The Occupational Safety and Health Administration has rescinded an Obama-era rule that allowed union safety experts to serve as employee representatives during OSHA inspections even if the workplace was nonunion.
The so-called Walk-Around Rule was issued by OSHA in February 2013.
Under federal law, OSHA has the right to inspect any workplace, and when it does, employees can join the inspector. And because workers are not always given the training they need to best advocate for worker safety, the OSH Act allows workers to bring a representative on that walk around, even one that is not employed at that workplace, if the inspector agrees that it is “reasonably necessary to the conduct of an effective and thorough physical inspection.”
The April revocation was another example of the comprehensive effort by both the Trump administration and Republicans in Congress to attack worker safety protections. The Electrical Worker published a review of protections that have been revoked or delayed in the June 2017 Electrical Worker, but new executive and legislative attacks are released nearly every day.
In union workplaces, there is obviously no question that the workers’ representative could be a union member, but it was not clear if nonunion workers could bring as their representative a union worker. The law didn’t say they couldn’t, but it didn’t say they could.
In December 2012, the United Steelworkers asked OSHA for a determination. Three months later, they got the green light.
“Union members almost universally have better safety training than unrepresented workers, so it isn’t surprising that unrepresented workers would seek out help from us. And we were proud to do it because only union safety experts have the worker as their sole focus,” said IBEW Safety Department Director Dave Mullen.
Most of the other safety experts, Mullen said, are academics or corporate consultants that look at worker safety from multiple perspectives --productivity, keeping down lost-time costs or preventing lawsuits—that often boil down to money.
“Union safety experts focus only on getting workers home safe,” Mullen said. “And it rubbed some companies the wrong way.”
Business groups objected immediately.
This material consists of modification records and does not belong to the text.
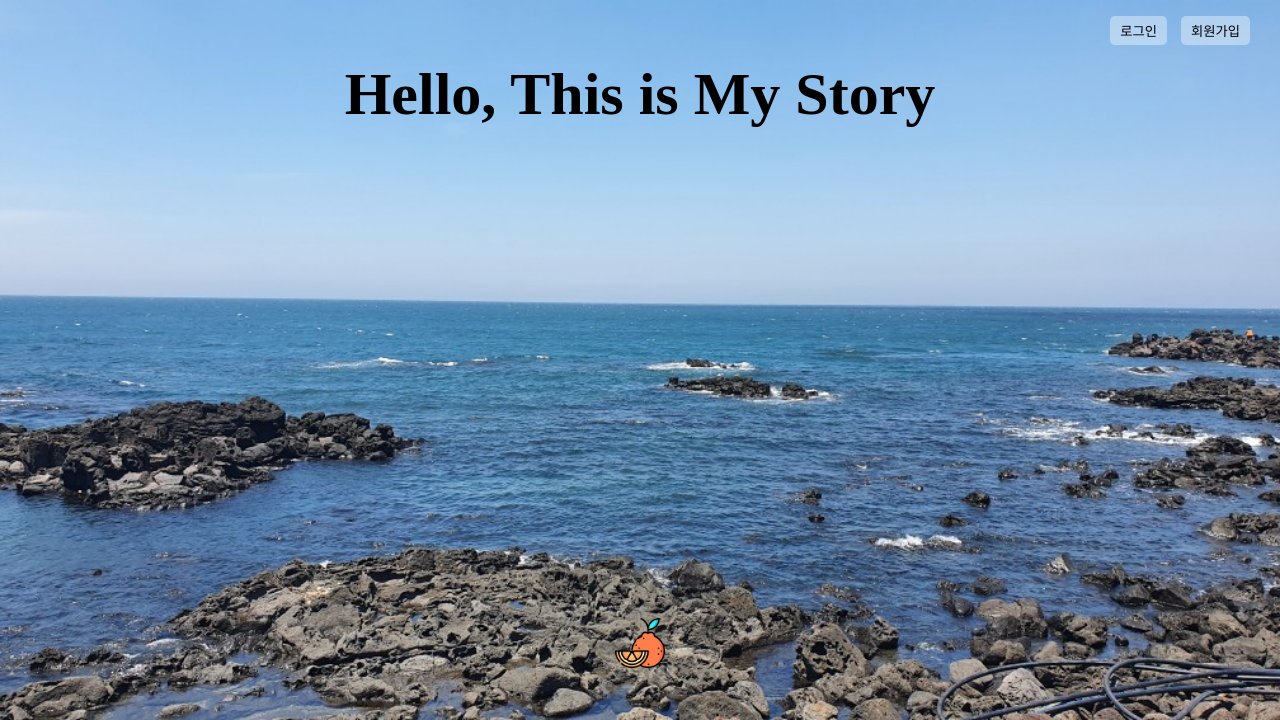
Repository: jeeniii/test2022_12_29
Page: http://localhost/portfolio/mem/login_auth
These files come from the project's save history. The page is drawn as it stood at one moment and after the next save; the edit follows.
The browser window is 1280 px wide. The pictures show the whole page.
The page is served by Tomcat 9. Other server files are loaded and not shown. Queries for data that is not in the repository find no rows.

Above is the page before, as saved 2022-12-13 08:24:22.

### JSP_Portfolio/portfolio/src/main/webapp/index.jsp
<%@ page language="java" contentType="text/html; charset=UTF-8"
    pageEncoding="UTF-8"%>
<%@ taglib uri="http://java.sun.com/jsp/jstl/core" prefix="c" %>
<!DOCTYPE html>
<html>
<head>
<meta charset="UTF-8">
<title>Insert title here</title>
<link rel="stylesheet" href="/resources/css/index.css" type="text/css">
<%@ include file="/header.jsp" %>
</head>
<body>

<div class="main_container">
		<div class="sub_container">
			<c:if test="${ses.id ne null }">
				<a href="/mem/list"><button type="button">함께하는 이웃들</button></a>
				<a href="/brd/register"><button type="button">게시판 등록</button></a>
				<a href="/brd/pageList"><button type="button">게시판 리스트</button></a>
				<a href="/mem/remove?id=${ses.id }" onclick="return confirm('정말 탈퇴하시겠습니까?');"><button type="button">회원 탈퇴</button></a>
			</c:if>
	</div>
</div>

<section>

</section>

<script type="text/javascript">
const msg='<c:out value="${msg_login }" />';
console.log(msg);
if(msg =="true"){ //console.log(typeof(msg)); 결과 string이 찍혀서 ""로 감쌌다.
	const id='<c:out value="${ses.nick_name}"/>';
	console.log(id);
	if(id != null){
		alert(id+ "님 환영합니다.");
	}
}else if(msg=="false"){
	alert("아이디 또는 패스워드가 틀립니다.");
}


const msg2='<c:out value="${msg_register }" />';
console.log(msg2);
if(msg2=="false"){
	alert("모든 항목을 입력해주세요");
}else if(msg2=="true"){
	alert("회원가입을 환영합니다.");
}
</script>
<%@ include file="/footer.jsp" %>
</body>
</html>

### JSP_Portfolio/portfolio/src/main/webapp/header.jsp
<%@ page language="java" contentType="text/html; charset=UTF-8"
    pageEncoding="UTF-8"%>
    <%@ taglib uri="http://java.sun.com/jsp/jstl/core" prefix="c" %>
<!DOCTYPE html>
<html>
<head>
<meta charset="UTF-8">

<link rel="stylesheet" href="/resources/css/header.css" type="text/css">
</head>
<body>
	<header>
		<div class="realHeader">
			<div class="headbar">
				<ul>

					<c:if test="${ses.id ne null }">
						<li>
							${ses.nick_name }님
						</li>
						<li>
							<a href="/mem/logout?id=${ses.id }"><button type="button">로그아웃</button></a>
						</li>
						<li>
							<a href="/mem/modify?id=${ses.id }"><button type="button">회원정보수정</button></a>
						</li>
					</c:if>

					<c:if test="${ses.id eq null }">
						<li>
							<a href="/mem/login"><button type="button">로그인</button></a>
						</li>
						<li>
							<a href="/mem/join"><button type="button"> 회원가입</button></a>
						</li>
					</c:if>
				</ul>
			</div>
		</div>
		<div class="topic">
			<h1>Hello, This is My Story</h1>
		</div>
	</header>
</body>
</html>

### JSP_Portfolio/portfolio/src/main/webapp/footer.jsp
<%@ page language="java" contentType="text/html; charset=UTF-8"
    pageEncoding="UTF-8"%>
    <%@ taglib uri="http://java.sun.com/jsp/jstl/core" prefix="c" %>
<!DOCTYPE html>
<html>
<head>
<meta charset="UTF-8">
<title>Insert title here</title>
<link rel="stylesheet" href="/resources/css/footer.css" type="text/css">
</head>
<body>
<footer>
		<a href="/" id="hanlabtn"><button type="button"><img src="/resources/한라봉.png" id="hanlabong"></button></a>
</footer>
</body>
</html>

### JSP_Portfolio/portfolio/src/main/java/controller/MemberController.java
package controller;

import java.io.IOException;
import java.util.List;

import javax.servlet.RequestDispatcher;
import javax.servlet.ServletException;
import javax.servlet.annotation.WebServlet;
import javax.servlet.http.HttpServlet;
import javax.servlet.http.HttpServletRequest;
import javax.servlet.http.HttpServletResponse;
import javax.servlet.http.HttpSession;

import org.slf4j.Logger;
import org.slf4j.LoggerFactory;

import domain.MemberVO;
import service.MemberService;
import service.MemberServiceImpl;

@WebServlet("/mem/*")
public class MemberController extends HttpServlet {
	private static final long serialVersionUID = 1L;
	private Logger log=LoggerFactory.getLogger(MemberController.class);
    private MemberService msv;
    private RequestDispatcher rdp;
    private String destPage;
    private int isOk;

    public MemberController() {
    	msv=new MemberServiceImpl();
    }

	protected void service(HttpServletRequest req, HttpServletResponse res) throws ServletException, IOException {
		req.setCharacterEncoding("utf-8");
		res.setCharacterEncoding("utf-8");
		res.setContentType("text/html; charset=utf-8");

		String uri=req.getRequestURI();
		String path=uri.substring(uri.lastIndexOf("/")+1);
		log.info("uri>> "+uri);
		log.info("path>> "+path);

		switch(path) {
		case "login":
			destPage="/member/login.jsp";
			break;

		case "join":
			destPage="/member/join.jsp";

			break;

		case "register":
			try {
				log.info("register check1");
				MemberVO mvo=new MemberVO(
						req.getParameter("id"),
						req.getParameter("pwd"),
						req.getParameter("nick_name"),
						req.getParameter("phone"),
						req.getParameter("addr1")+req.getParameter("addr2"));
				System.out.println(mvo.getId()=="");
				System.out.println(mvo.getPwd()=="");
				System.out.println(mvo.getNick_name()=="");
				System.out.println(mvo.getPhone()=="");
				if(
						mvo.getId()==""||
						mvo.getPwd()==""||
						mvo.getNick_name()==""||
						mvo.getPhone()=="") {
					log.info("Resend check");
					req.setAttribute("msg_register", false);
					//res.sendRedirect("/");
					destPage="/";
					//return;
				}else {
					isOk=msv.register(new MemberVO(
							req.getParameter("id"),
							req.getParameter("pwd"),
							req.getParameter("nick_name"),
							req.getParameter("phone"),
							req.getParameter("addr1").concat(", ").concat(req.getParameter("addr2"))));
					//concate으로 addr1과 addr2를 이어 붙이면서 그 가운데에 ", "도 더해준다.
					if(isOk>0) {
						req.setAttribute("msg_register", true);
					}
					log.info("register check4");
					destPage="/";
				}
			} catch (Exception e) {
				log.info("register error");
				e.printStackTrace();
			}
			break;

		case "login_auth": //실제 로그인이 일어나는 케이스
			try {
				MemberVO mvo=msv.login(new MemberVO(req.getParameter("id"),req.getParameter("pwd")));
				log.info("login check");
				if(mvo != null) {
					//세션 가져오기. 연결된 세션이 없다면 새로 생성
					HttpSession ses=req.getSession();
					//ses로 mvo를 바인딩
					ses.setAttribute("ses", mvo);
					ses.setMaxInactiveInterval(10*60);
					req.setAttribute("msg_login", true);
				}else {
					req.setAttribute("msg_login", false);
				}
				destPage="/";
			} catch (Exception e) {
				log.info("login_auth error");
				e.printStackTrace();
			}
			break;

		case "logout":
			try {
				HttpSession ses=req.getSession();
				ses.invalidate(); //무효화하다
				//로그인 정보 id를 주고 로그인 시간 update
				isOk=msv.lastLogin(req.getParameter("id"));
				log.info("check1");
				log.info("logout>> :"+(isOk>0?"Ok":"Fail"));
				destPage="/";
			} catch (Exception e) {
				log.info("logout error");
				e.printStackTrace();
			}
			break;

		case "list":
			try {
				log.info("list 1");
				List<MemberVO> list=msv.getList();
				req.setAttribute("list", list);
				log.info("list 4");
				destPage="/member/list.jsp";
			} catch (Exception e) {
				log.info("list error");
				e.printStackTrace();
			}
			break;

		case "modify":
			try {
				log.info("modify1");
				String id=req.getParameter("id");
				MemberVO mvo=msv.modify(id);
				req.setAttribute("mvo", mvo);
				log.info("modify4");
				destPage="/member/modify.jsp";
			} catch (Exception e) {
				log.info("modify error");
				e.printStackTrace();
			}
			break;

		case "update":
			try {
				log.info("update1");
				String id=req.getParameter("id");
				String pwd=req.getParameter("pwd");
				String nick_name=req.getParameter("nick_name");
				String phone=req.getParameter("phone");
				String addr=req.getParameter("addr1").concat(", ").concat(req.getParameter("addr2"));
				MemberVO mvo=new MemberVO(id,pwd,nick_name,phone,addr);
				isOk=msv.update(mvo);
				log.info("update4");
				if(isOk>0) {
					HttpSession ses=req.getSession();
					ses.setAttribute("ses", mvo);
					ses.setMaxInactiveInterval(10*60);
				}else {
					req.setAttribute("msg_update", 0);
				}
				log.info("controller update> "+(isOk>0?"ok":"fail"));
				destPage="/";
			} catch (Exception e) {
				log.info("update error");
				e.printStackTrace();
			}
			break;

		case "remove":
			try {
				log.info("remove1");
				String id=req.getParameter("id");
				HttpSession ses=req.getSession();
				ses.invalidate();
				isOk=msv.remove(id);
				destPage="/";
				log.info("remove4");
			} catch (Exception e) {
				log.info("remove error");
				e.printStackTrace();
				break;

			}
		default:
			break;
		}

		rdp=req.getRequestDispatcher(destPage);
		rdp.forward(req, res);
	}

	protected void doGet(HttpServletRequest request, HttpServletResponse response) throws ServletException, IOException {
		service(request, response);
	}

	protected void doPost(HttpServletRequest request, HttpServletResponse response) throws ServletException, IOException {
		service(request, response);
	}

}

### JSP_Portfolio/portfolio/src/main/java/service/MemberServiceImpl.java
package service;

import java.util.List;

import org.slf4j.Logger;
import org.slf4j.LoggerFactory;

import domain.MemberVO;
import repository.MemberDAO;
import repository.MemberDAOImpl;

public class MemberServiceImpl implements MemberService {
	private static final Logger log=LoggerFactory.getLogger(MemberServiceImpl.class);
	private MemberDAO mdao;

	public MemberServiceImpl() {
		mdao=new MemberDAOImpl();
	}

	@Override
	public int register(MemberVO mvo) {
		log.info("register check2");
		return mdao.insert(mvo);
	}

	@Override
	public MemberVO login(MemberVO mvo) {
		log.info("login check2");
		return mdao.selectOne(mvo);
	}

	@Override
	public int lastLogin(String id) {
		log.info("logout check2");
		return mdao.update(id);
	}

	@Override
	public List<MemberVO> getList() {
		log.info("list check2");
		return mdao.seletList();
	}

	@Override
	public MemberVO modify(String id) {
		log.info("modify check2");
		return mdao.modify(id);
	}

	@Override
	public int update(MemberVO mvo) {
		log.info("update check2");
		return mdao.update(mvo);
	}

	@Override
	public int remove(String id) {
		log.info("remove2");
		return mdao.delete(id);
	}

}

### JSP_Portfolio/portfolio/src/main/java/repository/MemberDAO.java
package repository;

import java.util.List;

import domain.MemberVO;

public interface MemberDAO {

	int insert(MemberVO mvo);

	MemberVO selectOne(MemberVO mvo);

	int update(String id);

	List<MemberVO> seletList();

	MemberVO modify(String id);

	int update(MemberVO mvo);

	int delete(String id);

}

### JSP_Portfolio/portfolio/src/main/java/repository/MemberDAOImpl.java
package repository;


import java.util.List;

import org.apache.ibatis.session.SqlSession;
import org.slf4j.Logger;
import org.slf4j.LoggerFactory;

import domain.MemberVO;
import orm.DataBaseBuilder;

public class MemberDAOImpl implements MemberDAO {
	private static final Logger log=LoggerFactory.getLogger(MemberDAOImpl.class);
	private SqlSession sql;
	private final String NS="MemberMapper.";

	public MemberDAOImpl() {
		new DataBaseBuilder();
		sql=DataBaseBuilder.getFactory().openSession();
	}

	@Override
	public int insert(MemberVO mvo) {
		log.info("check");
		int isOk=sql.insert(NS+"add",mvo);
		if(isOk>0) {
			sql.commit();
		}
		log.info("register check3");
		return isOk;
	}

	@Override
	public MemberVO selectOne(MemberVO mvo) {
		log.info("login check3");
		return sql.selectOne(NS+"login",mvo);
	}

	@Override
	public int update(String id) {
		int isOk=sql.update(NS+"last",id);
		if(isOk>0) {
			sql.commit();
		}
		log.info("logout check3");
		return isOk;
	}

	@Override
	public List<MemberVO> seletList() {
		log.info("list check3");
		return sql.selectList(NS+"list");
	}

	@Override
	public MemberVO modify(String id) {
		log.info("modify check3");
		return sql.selectOne(NS+"modify",id);
	}

	@Override
	public int update(MemberVO mvo) {
		int isOk=sql.update(NS+"update",mvo);
		if(isOk>0) {
			sql.commit();
		}
		log.info("update check3");
		return isOk;
	}

	@Override
	public int delete(String id) {
		log.info("remove3");
		int isOk=sql.delete(NS+"delete",id);
		if(isOk>0) {
			sql.commit();
		}
		return isOk;
	}

}

### JSP_Portfolio/portfolio/src/main/java/orm/DataBaseBuilder.java
package orm;

import org.apache.ibatis.io.Resources;
import org.apache.ibatis.session.SqlSessionFactory;
import org.apache.ibatis.session.SqlSessionFactoryBuilder;

public class DataBaseBuilder {
	private static SqlSessionFactory factory;

	static {
		try {
			factory=new SqlSessionFactoryBuilder().build(Resources.getResourceAsReader("orm/MybatisConfig.xml"));
		} catch (Exception e) {
			System.out.println("mybatis error");
			e.printStackTrace();
		}
	}
	public static SqlSessionFactory getFactory() {
		return factory;
	}

}

### JSP_Portfolio/portfolio/src/main/java/domain/MemberVO.java
package domain;

public class MemberVO {
	/*create table member3 (
	id varchar(100) not null,
	pwd varchar(100) not null,
	nick_name varchar(100) not null,
	reg_at datetime default current_timestamp,
	last_login datetime not null,
	primary key(id));*/
	private String id;
	private String pwd;
	private String nick_name;
	private String phone;
	private String addr;
	private String reg_at;
	private String last_login;

	public MemberVO() {}

	//login(id,pwd)
	public MemberVO(String id,String pwd) {
		this.id=id;
		this.pwd=pwd;
	}
	//join,modify(id,pwd,nick_name)
	public MemberVO(String id,String pwd,String nick_name,String phone,String addr) {
		this.id=id;
		this.pwd=pwd;
		this.nick_name=nick_name;
		this.phone=phone;
		this.addr=addr;
	}
	//list(all)
	public MemberVO(String id,String pwd,String nick_name,String phone,String addr,String reg_at,String last_login) {
		this.id=id;
		this.pwd=pwd;
		this.nick_name=nick_name;
		this.phone=phone;
		this.addr=addr;
		this.reg_at=reg_at;
		this.last_login=last_login;
	}

	public String getId() {
		return id;
	}

	public void setId(String id) {
		this.id = id;
	}

	public String getPwd() {
		return pwd;
	}

	public void setPwd(String pwd) {
		this.pwd = pwd;
	}

	public String getNick_name() {
		return nick_name;
	}

	public void setNick_name(String nick_name) {
		this.nick_name = nick_name;
	}

	public String getReg_at() {
		return reg_at;
	}

	public void setReg_at(String reg_at) {
		this.reg_at = reg_at;
	}

	public String getLast_login() {
		return last_login;
	}

	public void setLast_login(String last_login) {
		this.last_login = last_login;
	}

	public String getPhone() {
		return phone;
	}

	public void setPhone(String phone) {
		this.phone = phone;
	}

	public String getAddr() {
		return addr;
	}

	public void setAddr(String addr) {
		this.addr = addr;
	}

}

### JSP_Portfolio/portfolio/src/main/java/domain/BoardVO.java
package domain;

public class BoardVO {
	private int bno;
	private String title;
	private String writer;
	private String content;
	private String reg_date;
	private int read_count;
	private String image_file;

	public BoardVO() {}

	//insert(title,writer,content)
	public BoardVO(String title,String writer,String content) {
		this.title=title;
		this.writer=writer;
		this.content=content;
	}
	//list(bno,title,writer,reg_date,read_count)
	public BoardVO(int bno,String title,String writer,String reg_date,int read_count) {
		this.bno=bno;
		this.title=title;
		this.writer=writer;
		this.reg_date=reg_date;
		this.read_count=read_count;
	}
	//update(bno,title,content)
	public BoardVO(int bno,String title,String content) {
		this.bno=bno;
		this.title=title;
		this.content=content;
	}
	//count(bno,read_count)
	public BoardVO(int bno,int read_count) {
		this.bno=bno;
		this.read_count=read_count;
	}

	public int getBno() {
		return bno;
	}

	public void setBno(int bno) {
		this.bno = bno;
	}

	public String getTitle() {
		return title;
	}

	public void setTitle(String title) {
		this.title = title;
	}

	public String getWriter() {
		return writer;
	}

	public void setWriter(String writer) {
		this.writer = writer;
	}

	public String getContent() {
		return content;
	}

	public void setContent(String content) {
		this.content = content;
	}

	public String getReg_date() {
		return reg_date;
	}

	public void setReg_date(String reg_date) {
		this.reg_date = reg_date;
	}

	public int getRead_count() {
		return read_count;
	}

	public void setRead_count(int read_count) {
		this.read_count = read_count;
	}

	public String getImage_file() {
		return image_file;
	}

	public void setImage_file(String image_file) {
		this.image_file = image_file;
	}

}

### JSP_Portfolio/portfolio/src/main/java/domain/PagingVO.java
package domain;

public class PagingVO {
	private int pageNo;
	private int qty;

	public PagingVO() {
		this(1,5);
	}

	public PagingVO(int pageNo,int qty) {
		this.pageNo=pageNo;
		this.qty=qty;
	}

	public int getPageStart() {
		return (this.pageNo-1)*qty;
	}

	public void setPageNo(int pageNo) {
		this.pageNo = pageNo;
	}

	public int getQty() {
		return qty;
	}

	public void setQty(int qty) {
		this.qty = qty;
	}

	public int getPageNo() {
		return pageNo;
	}

}

### JSP_Portfolio/portfolio/src/main/webapp/resources/css/index.css
@charset "UTF-8";
* {
    margin: 0;
    padding: 0;
    box-sizing: border-box;
}

.main_container{
	display: inline-block;
	margin: 0 auto;
}
.sub_container{
	display: flex;
	min-width:100%;
	min-height:50%;
	margin-top: 30px;
}
button[type="button"]{
	border: 0px;
	padding: 5px 10px;
	border-radius: 5px;
	background-color: rgba(255, 255, 255, 0.377);
}
section{
	min-height: 450px;
}

### JSP_Portfolio/portfolio/src/main/webapp/resources/css/header.css
@charset "UTF-8";
* {
    margin: 0;
    padding: 0;
    box-sizing: border-box;
}
body{
	width:100%;
	height:100%;
	background-image: url("/resources/제주 바다.jpg");
	background-repeat: no-repeat;
	background-size: cover;
}
.topic{
	text-align: center;
	font-size: 30px;
}
.realHeader{
	height: 60px;
}
.headbar{
	display: flex;
	align-items: center;
	float: right;
	padding: 0px 30px;
	height: 60px;
}
.headbar>ul{
    list-style-type: none;
}
.headbar>ul>li{
	display: inline;;
	margin-left: 10px;
	line-height: 30px;
	vertical-align: middle;
}
.headbar>ul>li>a{
	font-size: 20px;
	font-weight: 700px;
	color: black;
    text-decoration-line:none ;
}
button[type="button"]{
	border: 0px;
	padding: 5px 10px;
	border-radius: 5px;
	background-color: rgba(255, 255, 255, 0.377);
}

### JSP_Portfolio/portfolio/src/main/webapp/resources/css/footer.css
@charset "UTF-8";
#hanlabong{
    width: 50px;
    height: 50px;
}

#hanlabtn{
	background-color: transparent;
	border:none;
	cursor: pointer;
}
#hanlabtn button{
	background-color: transparent;
	border:none;
	cursor: pointer;

}
#hanlabtn:hover{
	transform:scale(1.5);
  	transition: transform .5s;
}
footer{
	width: 100%;
	display: flex;
	justify-content: center;
}

After the next save:
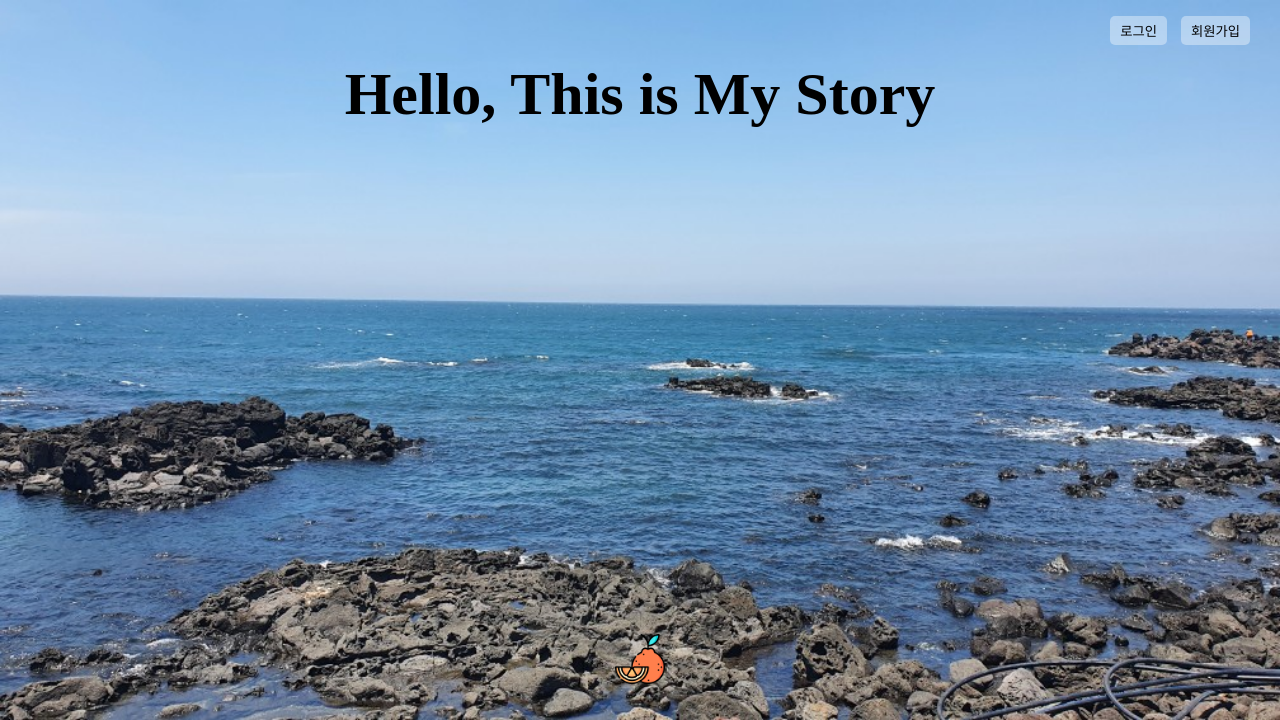
Saved 32 s later.
--- a/JSP_Portfolio/portfolio/src/main/webapp/resources/css/index.css
+++ b/JSP_Portfolio/portfolio/src/main/webapp/resources/css/index.css
@@ -1,19 +1,13 @@
 @charset "UTF-8";
-* {
-    margin: 0;
-    padding: 0;
-    box-sizing: border-box;
-}
 
 .main_container{
-	display: inline-block;
-	margin: 0 auto;
-}
-.sub_container{
 	display: flex;
 	min-width:100%;
 	min-height:50%;
-	margin-top: 30px;
+}
+.main_container2{
+	display: inline-block;
+	margin: 0 auto;
 }
 button[type="button"]{
 	border: 0px;
@@ -22,5 +16,5 @@ button[type="button"]{
 	background-color: rgba(255, 255, 255, 0.377);
 }
 section{
-	min-height: 450px;
+	min-height: 500px;
 }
The U.S. Chamber of Commerce sent a letter June 2013 saying the decision was “very alarming” and would “undermine the safety focus of these inspections and turn them into opportunities for unions or other parties with agendas contrary to the employer to enhance campaigns against the employer.”
The National Federation of Independent Business filed a lawsuit in the United States District Court for the Northern District of Texas, Dallas Division on behalf of a cleaning service that had been inspected multiple times by OSHA. Janitors for the company chose a third-party representative from the Service Employees International Union to come on the safety walkabouts against, they wrote, the “employers’ wishes.”
In February the court refused to throw the rule out, saying it was consistent with OSHA’s purpose of safeguarding workplaces, but they it allow part of NFIB’s case to go forward. But in mid-April, NFIB withdrew its lawsuit.
With the revocation of the rule later that month, it is now becoming clear why.
“This is a bad day for our unrepresented brothers and sisters, one in a procession of bad days,” Mullen said. “People will get hurt because they rescinded this rule and, when they do, there will be an expert somewhere with an economic model showing that paying off that injury makes good business sense.”